• _Exercise aim_: Scan the entries that follow and copy out every line containing "blue".

• _Available records_:

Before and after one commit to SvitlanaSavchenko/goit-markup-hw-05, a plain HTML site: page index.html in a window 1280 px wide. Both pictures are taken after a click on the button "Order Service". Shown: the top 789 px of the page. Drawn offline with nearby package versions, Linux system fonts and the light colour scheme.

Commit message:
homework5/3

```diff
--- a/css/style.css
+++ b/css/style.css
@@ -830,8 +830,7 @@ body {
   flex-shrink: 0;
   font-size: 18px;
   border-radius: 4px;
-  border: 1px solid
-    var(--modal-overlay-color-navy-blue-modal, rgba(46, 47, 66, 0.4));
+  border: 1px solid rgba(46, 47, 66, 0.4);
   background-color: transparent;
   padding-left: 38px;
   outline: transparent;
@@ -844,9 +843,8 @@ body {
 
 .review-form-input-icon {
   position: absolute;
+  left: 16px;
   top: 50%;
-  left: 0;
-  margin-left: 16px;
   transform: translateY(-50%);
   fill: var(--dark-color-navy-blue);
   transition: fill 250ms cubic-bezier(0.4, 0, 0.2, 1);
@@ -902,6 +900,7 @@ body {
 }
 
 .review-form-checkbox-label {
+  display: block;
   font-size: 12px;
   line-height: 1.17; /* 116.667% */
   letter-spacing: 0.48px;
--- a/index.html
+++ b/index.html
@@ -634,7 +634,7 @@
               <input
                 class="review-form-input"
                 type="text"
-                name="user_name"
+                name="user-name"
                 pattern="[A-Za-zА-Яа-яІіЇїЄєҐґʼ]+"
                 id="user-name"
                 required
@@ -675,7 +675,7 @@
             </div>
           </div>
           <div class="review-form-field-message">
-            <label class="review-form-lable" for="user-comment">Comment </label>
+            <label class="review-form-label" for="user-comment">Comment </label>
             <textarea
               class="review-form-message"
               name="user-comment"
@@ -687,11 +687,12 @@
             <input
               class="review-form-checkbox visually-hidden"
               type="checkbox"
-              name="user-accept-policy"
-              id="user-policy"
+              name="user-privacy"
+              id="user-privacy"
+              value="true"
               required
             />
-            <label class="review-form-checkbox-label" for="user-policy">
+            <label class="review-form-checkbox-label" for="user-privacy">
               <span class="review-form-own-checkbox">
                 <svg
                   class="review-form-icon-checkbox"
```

• _Answer to the problem_:
-    var(--modal-overlay-color-navy-blue-modal, rgba(46, 47, 66, 0.4));
   fill: var(--dark-color-navy-blue);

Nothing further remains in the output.